  • look at a Slim Jim (and here)
  • look at a JPole Rollup
  • consider the VOIP AllStar network
  • there are always your aluminum gutters.

Someone recommended N9TAX Labs for their Slim Jims. I took a look, and their offerings look perfect for me to start playing with. I could find a way to mount it outside or on my rig (e.g., along a whip antenna I picked up for a run at Oceano Dunes a couple years ago).

The instructions for constructing a JPole antenna (linked above) get me excited about doing that as a project, and maybe designing a project for a club of young folks (e.g., at the University). I could put one antenna in my (tiny) attic, keep another rolled up in my truck, etc. Cool stuff!

Gutters as an Antenna

My web surfing led me to the idea of using gutters as an antenna. It was easy to find several write-ups on the idea (1,2,and 3) and they make it sound so reasonable. Some things I’m need to figure out:

  1. Tuning. Using the gutter as an antenna would teach me about tuning and accessing different frequencies. Would I need to buy a specialized tool (coupler or analyzer)? Can a person use a gutter antenna with a HT? (Desktop rigs sometimes have built-in tuners. Do mobile transceivers?)

  2. Grounding. I’d need to learn how to ground the gutter antenna, or if it was even necessary.

  3. Connections. My ‘radio shack’ is my home office. How do I run the coax from the outdoor antenna to my indoor transceiver? If I can get coax to my telephone ‘box’ upstairs, and I use internal wiring that’s already been run to get the coax to my office? Or will I need to put something through the wall (and find internal and external coax connectors I can use.)

Running my gutters as antennas may require a bit more homework on my part, but it will certainly be another fun project.


A day or two or researching antennas turned up some good options for me. I have the friendly group of hams who responded to my FB query to thank for that. If only I had a friendly group nearby that could meet face-to-face once in a while. I’m sure I’d learn more and learn faster. It takes more than a license to know how to operate an amateur radio, after all.
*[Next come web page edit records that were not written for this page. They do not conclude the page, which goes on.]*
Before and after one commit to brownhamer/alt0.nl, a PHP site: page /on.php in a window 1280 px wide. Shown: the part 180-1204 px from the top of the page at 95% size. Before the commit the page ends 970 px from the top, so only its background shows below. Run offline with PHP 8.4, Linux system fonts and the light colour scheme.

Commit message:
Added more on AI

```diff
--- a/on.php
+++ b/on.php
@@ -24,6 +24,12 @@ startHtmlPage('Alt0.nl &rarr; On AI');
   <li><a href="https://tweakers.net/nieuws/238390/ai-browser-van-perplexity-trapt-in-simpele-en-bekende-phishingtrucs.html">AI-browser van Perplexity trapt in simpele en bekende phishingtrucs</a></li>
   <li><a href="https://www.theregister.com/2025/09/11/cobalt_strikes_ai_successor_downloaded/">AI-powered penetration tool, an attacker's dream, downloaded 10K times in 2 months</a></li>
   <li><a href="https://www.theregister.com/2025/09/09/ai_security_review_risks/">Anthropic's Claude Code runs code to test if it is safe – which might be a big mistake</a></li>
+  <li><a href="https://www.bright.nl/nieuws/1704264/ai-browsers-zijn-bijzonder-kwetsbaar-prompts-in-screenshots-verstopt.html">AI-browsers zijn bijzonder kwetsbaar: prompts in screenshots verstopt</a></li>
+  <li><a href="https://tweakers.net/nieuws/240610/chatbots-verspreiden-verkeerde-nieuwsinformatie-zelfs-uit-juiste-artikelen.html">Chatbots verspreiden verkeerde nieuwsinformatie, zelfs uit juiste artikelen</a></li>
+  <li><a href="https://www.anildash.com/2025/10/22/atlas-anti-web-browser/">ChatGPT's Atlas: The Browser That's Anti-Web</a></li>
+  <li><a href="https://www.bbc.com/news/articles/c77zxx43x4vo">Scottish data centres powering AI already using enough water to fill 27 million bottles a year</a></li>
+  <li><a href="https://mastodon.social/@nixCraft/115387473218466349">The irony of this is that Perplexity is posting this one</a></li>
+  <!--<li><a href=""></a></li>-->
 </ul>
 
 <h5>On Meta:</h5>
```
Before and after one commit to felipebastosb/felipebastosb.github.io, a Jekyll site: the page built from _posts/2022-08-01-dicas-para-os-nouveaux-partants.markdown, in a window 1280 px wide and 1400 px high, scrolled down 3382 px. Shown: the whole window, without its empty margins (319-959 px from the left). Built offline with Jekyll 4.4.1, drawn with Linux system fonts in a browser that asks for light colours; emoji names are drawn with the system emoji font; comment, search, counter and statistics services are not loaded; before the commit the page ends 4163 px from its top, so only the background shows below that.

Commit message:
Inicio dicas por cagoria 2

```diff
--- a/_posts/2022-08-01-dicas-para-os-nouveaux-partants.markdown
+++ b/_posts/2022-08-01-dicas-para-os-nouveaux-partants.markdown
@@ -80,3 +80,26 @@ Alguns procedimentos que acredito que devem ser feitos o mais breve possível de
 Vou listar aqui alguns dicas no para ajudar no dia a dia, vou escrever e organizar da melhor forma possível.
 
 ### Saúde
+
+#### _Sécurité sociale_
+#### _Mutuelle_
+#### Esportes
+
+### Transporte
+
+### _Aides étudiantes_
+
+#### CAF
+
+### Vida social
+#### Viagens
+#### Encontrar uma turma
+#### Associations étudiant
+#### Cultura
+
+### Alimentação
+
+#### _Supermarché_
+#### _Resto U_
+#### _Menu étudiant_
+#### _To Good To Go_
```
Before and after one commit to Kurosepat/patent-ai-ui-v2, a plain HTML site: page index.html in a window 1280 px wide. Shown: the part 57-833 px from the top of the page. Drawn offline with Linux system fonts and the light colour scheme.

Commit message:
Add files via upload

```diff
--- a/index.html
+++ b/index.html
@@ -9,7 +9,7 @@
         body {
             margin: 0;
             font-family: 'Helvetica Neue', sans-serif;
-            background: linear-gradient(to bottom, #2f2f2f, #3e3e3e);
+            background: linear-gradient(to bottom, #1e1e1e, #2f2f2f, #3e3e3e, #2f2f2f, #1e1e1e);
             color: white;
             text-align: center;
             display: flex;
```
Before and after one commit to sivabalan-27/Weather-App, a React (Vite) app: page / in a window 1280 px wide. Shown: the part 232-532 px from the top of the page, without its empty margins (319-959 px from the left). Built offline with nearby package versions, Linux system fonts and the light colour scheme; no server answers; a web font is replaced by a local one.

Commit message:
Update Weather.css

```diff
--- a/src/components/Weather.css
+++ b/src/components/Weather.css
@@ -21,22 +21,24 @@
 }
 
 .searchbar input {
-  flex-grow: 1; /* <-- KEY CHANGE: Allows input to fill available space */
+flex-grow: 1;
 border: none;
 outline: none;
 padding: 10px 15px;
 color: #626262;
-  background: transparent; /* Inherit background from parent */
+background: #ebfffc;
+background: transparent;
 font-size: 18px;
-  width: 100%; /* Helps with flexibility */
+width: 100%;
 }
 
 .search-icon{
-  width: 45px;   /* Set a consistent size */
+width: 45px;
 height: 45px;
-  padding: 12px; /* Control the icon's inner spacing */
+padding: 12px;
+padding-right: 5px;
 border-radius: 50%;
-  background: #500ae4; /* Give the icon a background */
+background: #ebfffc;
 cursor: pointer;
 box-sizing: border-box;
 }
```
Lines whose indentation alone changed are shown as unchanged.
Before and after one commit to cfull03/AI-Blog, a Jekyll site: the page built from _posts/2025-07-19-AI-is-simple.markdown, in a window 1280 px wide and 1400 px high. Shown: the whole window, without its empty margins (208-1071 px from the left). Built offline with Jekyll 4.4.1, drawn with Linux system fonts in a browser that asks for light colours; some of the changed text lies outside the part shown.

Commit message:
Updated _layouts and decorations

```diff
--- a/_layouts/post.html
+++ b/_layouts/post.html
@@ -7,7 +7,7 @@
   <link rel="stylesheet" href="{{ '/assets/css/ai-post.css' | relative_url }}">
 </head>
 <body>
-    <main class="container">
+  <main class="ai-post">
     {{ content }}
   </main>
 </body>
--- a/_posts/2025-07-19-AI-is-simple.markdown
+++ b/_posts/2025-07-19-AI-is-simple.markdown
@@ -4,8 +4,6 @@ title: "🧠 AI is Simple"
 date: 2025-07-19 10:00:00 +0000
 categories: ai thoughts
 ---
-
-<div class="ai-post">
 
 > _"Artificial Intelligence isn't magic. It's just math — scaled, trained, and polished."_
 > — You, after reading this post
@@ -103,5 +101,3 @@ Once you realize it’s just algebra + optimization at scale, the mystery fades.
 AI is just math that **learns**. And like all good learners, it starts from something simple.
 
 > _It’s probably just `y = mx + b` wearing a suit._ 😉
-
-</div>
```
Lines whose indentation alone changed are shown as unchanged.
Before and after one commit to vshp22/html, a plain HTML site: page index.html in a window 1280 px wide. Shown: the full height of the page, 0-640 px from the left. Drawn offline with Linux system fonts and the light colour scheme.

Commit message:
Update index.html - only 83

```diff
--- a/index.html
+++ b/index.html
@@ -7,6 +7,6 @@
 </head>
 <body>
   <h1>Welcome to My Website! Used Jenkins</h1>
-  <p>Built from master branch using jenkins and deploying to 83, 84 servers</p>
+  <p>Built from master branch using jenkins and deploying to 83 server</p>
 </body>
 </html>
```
  1. If your HOA’s CC&Rs prohibit satellite dishes from being mounted on homes, then they are in violation of federal law (Civil Code Section 4725 and should be revised. There have been efforts in Congress to amend the Civil Code to give amateur radio antennas the similar privilege, but that effort has stalled (see H.R.466 - Amateur Radio Parity Act of 2019).